Insurance companies earn a profit by spreading the risk and charging a little more than the expected loss. If an insurer has 1 million customers, then it can expect that a large number of houses will burn down, but if it has calculated the risk correctly, then it can expect to have enough money from premiums to make the payments.

Insurers may charge premiums that are less than the expected loss if they can invest the premiums and the losses occur much later. Insurance companies primarily invest in fixed-income securities, which have a return that is generally less than the equity market, but carry much less risk. (Bonds still involve risk, including the solvency of the borrower and price volatility if the bond cannot be held to maturity due to cash flow problems.) Because the rate of return on investment is not risk-free, it is important that companies correctly estimate the probability and cost of an accident.

For an insurance company to cover its costs, and thus provide insurance in the first place, it must use whatever information it has available to help it better calculate expected losses from accidents-not only for its entire customer base, but also for smaller groups within its customer base that have different expected losses. For example, suppose that we know that people who have accumulated speeding tickets are more likely than drivers who have not received a ticket to have an accident. Successful insurance companies will use this information when setting premiums that are sufficient to cover their expected costs.

Conversely, were government policies to preclude auto insurers from using this information, then the insurers will take on more risk than they would otherwise have to, and would have to charge higher premiums for everybody. Such policies make it more expensive to provide insurance, and thus lead to higher premiums and encourage those who have low income, low expected losses, or both, to avoid purchasing insurance.

Another way to raise insurance premiums is to require insurance companies to offer only policies that provide high amounts of coverage. For example, if insurers could only sell fire insurance policies that had no deductible, they would have to charge much higher premiums in order to stay in business, since the loss to be covered would be greater than if the individual policy holders had the option of paying a deductible.

An important consideration to keep in mind when discussing insurance is the problem known as moral hazard. This is the problem that arises when a person is insured against a specific risk and the security provided by that insurance discourages him or her from taking optimal precautions against incurring an accident. For instance, if you have car insurance, then you may be less likely to drive as carefully as you would if you did not have insurance. (In the automobile insurance market this is likely mitigated by the fact that a car accident may cause physical damage or bodily injury that the driver may wish to avoid even if he was compensated for the financial cost of the accident.)

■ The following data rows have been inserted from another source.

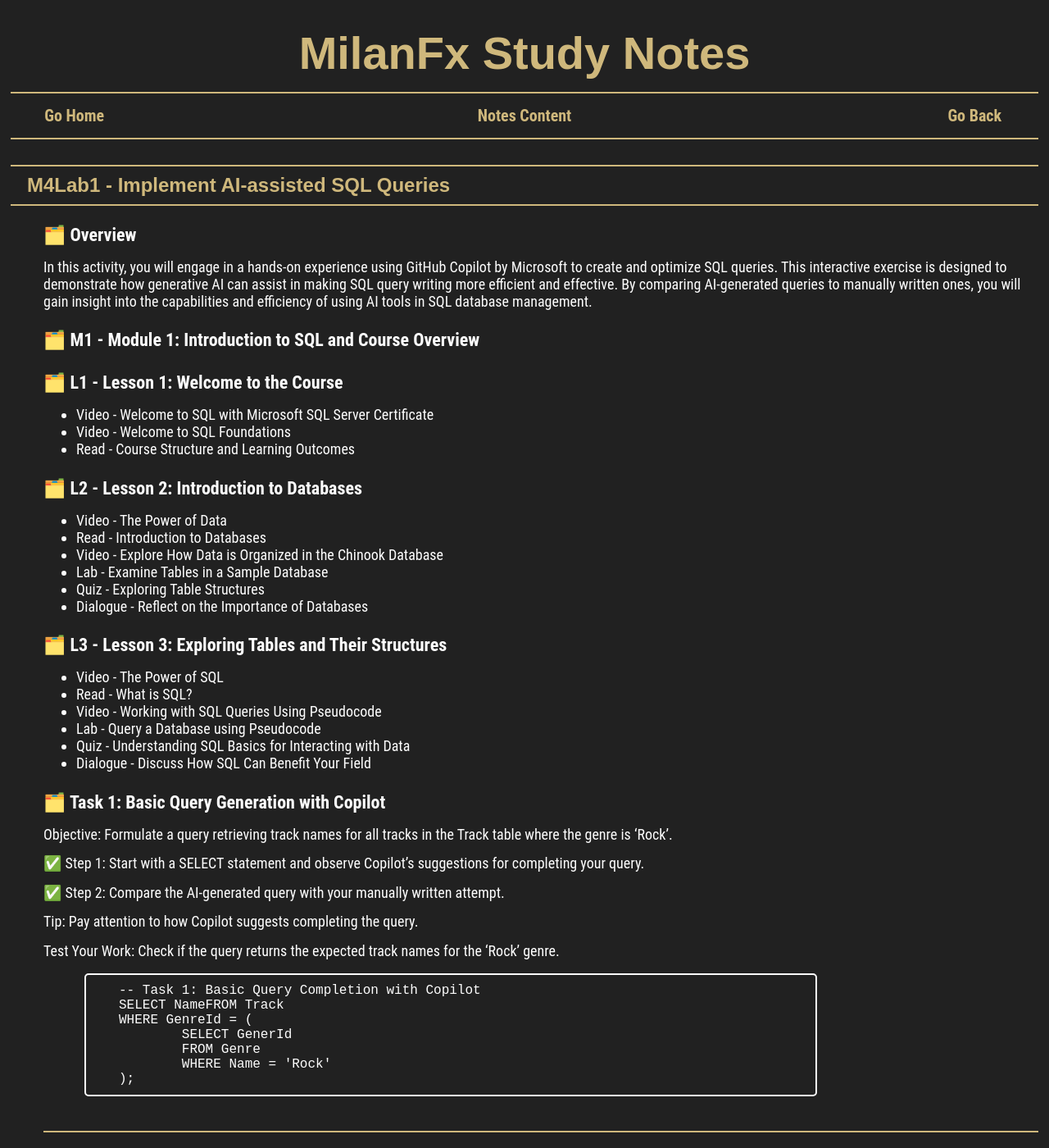
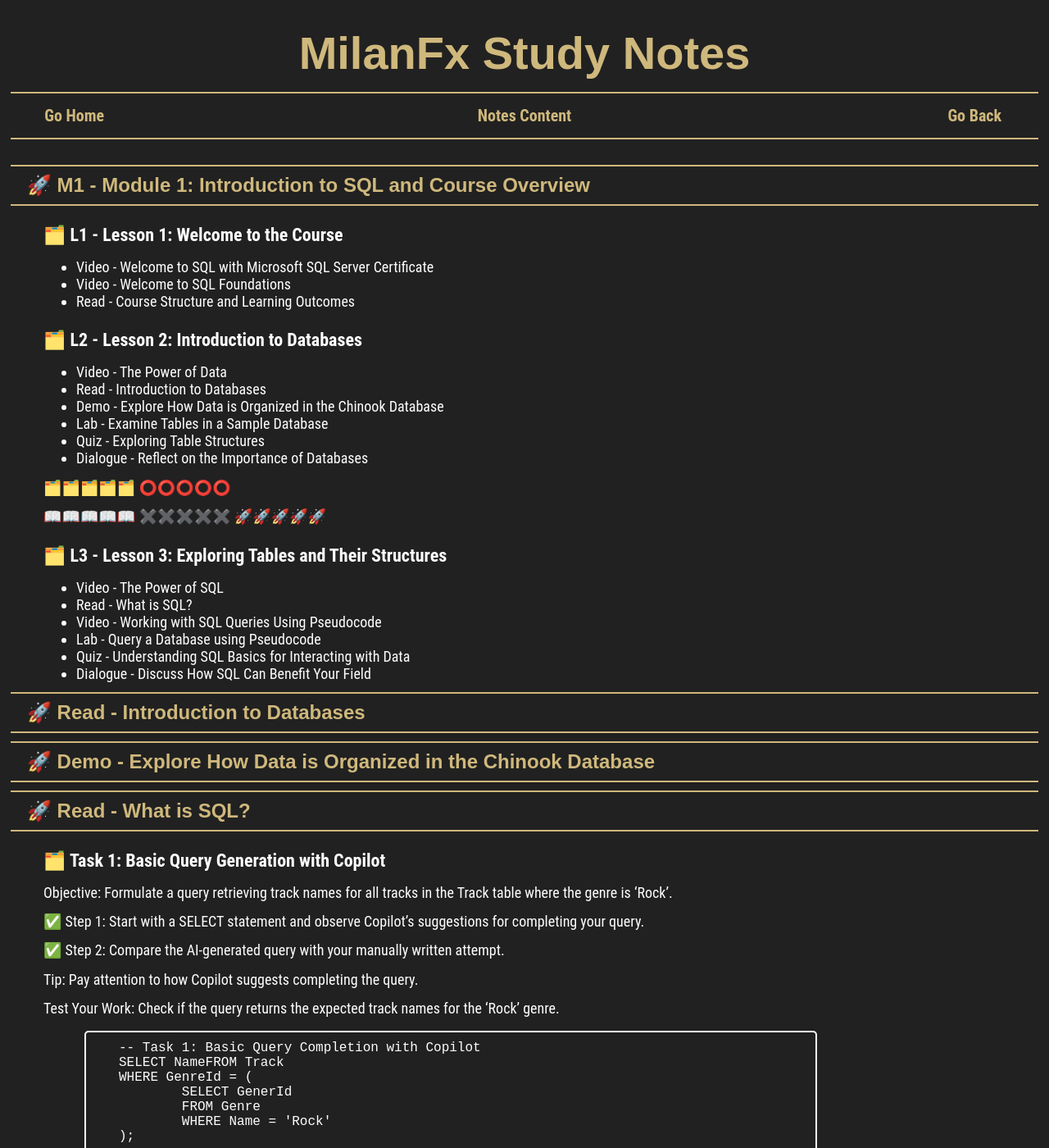
Before and after one commit to milanfx/milanfx.github.io, a Jekyll site: the page built from M1-Lab1.md, in a window 1280 px wide and 1400 px high. Shown: the whole window at 82% size. Built offline with Jekyll 4.4.1, drawn with Linux system fonts in a browser that asks for light colours.

Commit message:
Update M1-Lab1.md

```diff
--- a/M1-Lab1.md
+++ b/M1-Lab1.md
@@ -4,14 +4,8 @@ title: /M1C1/
 permalink: /M1C2/
 ---
 
-### M4Lab1 - Implement AI-assisted SQL Queries
+### 🚀 M1 - Module 1: Introduction to SQL and Course Overview
 
-
-#### 🗂️ Overview
-
-In this activity, you will engage in a hands-on experience using GitHub Copilot by Microsoft to create and optimize SQL queries. This interactive exercise is designed to demonstrate how generative AI can assist in making SQL query writing more efficient and effective. By comparing AI-generated queries to manually written ones, you will gain insight into the capabilities and efficiency of using AI tools in SQL database management.
-
-#### 🗂️ M1 - Module 1: Introduction to SQL and Course Overview
 #### 🗂️ L1 - Lesson 1: Welcome to the Course
 -  Video - Welcome to SQL with Microsoft SQL Server Certificate
 -  Video - Welcome to SQL Foundations
@@ -20,10 +14,17 @@ In this activity, you will engage in a hands-on experience using GitHub Copilot
 #### 🗂️ L2 - Lesson 2: Introduction to Databases
 -  Video - The Power of Data
 -  Read - Introduction to Databases
--  Video - Explore How Data is Organized in the Chinook Database
+-  Demo - Explore How Data is Organized in the Chinook Database
 -  Lab - Examine Tables in a Sample Database
 -  Quiz - Exploring Table Structures
 -  Dialogue - Reflect on the Importance of Databases
+
+🗂️🗂️🗂️🗂️🗂️
+⭕️⭕️⭕️⭕️⭕️
+
+📖📖📖📖📖
+✖️✖️✖️✖️✖️
+🚀🚀🚀🚀🚀
 
 #### 🗂️ L3 - Lesson 3: Exploring Tables and Their Structures
 -  Video - The Power of SQL
@@ -33,8 +34,11 @@ In this activity, you will engage in a hands-on experience using GitHub Copilot
 -  Quiz - Understanding SQL Basics for Interacting with Data
 -  Dialogue - Discuss How SQL Can Benefit Your Field
 
+### 🚀 Read - Introduction to Databases
 
+### 🚀 Demo - Explore How Data is Organized in the Chinook Database
 
+### 🚀 Read - What is SQL?
 
 #### 🗂️ Task 1: Basic Query Generation with Copilot
 
```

There is a related problem to moral hazard, which studies have found to have a significant effect on insurance premiums — third party payment. This problem particularly besets medical insurance. When an individual suffers an injury and the insurance company must pay all — or nearly all — medical costs, both the injured party and those who are delivering treatment will have every incentive to choose very expensive treatments even if the added value of those treatments is small. We have all seen the advertisement for the motorized wheel chair that we are told is "free" to individuals covered by Medicare. With a price of zero, people who have no idea what the cost of these wheelchairs actually is will be more likely to demand them.

This encourages the use of very expensive treatments and makes it difficult for insurance companies to figure out the expected loss from an accident because the insurer's liability is not limited. As noted above, the insurer must correctly estimate the probability and cost of an accident in order to set a premium that allows it to stay in business. If the insurer does not know what the liability will be then it will not be able to set premiums with any degree of accuracy, and in order to protect itself from bankruptcy will set premiums higher than if the liability were limited.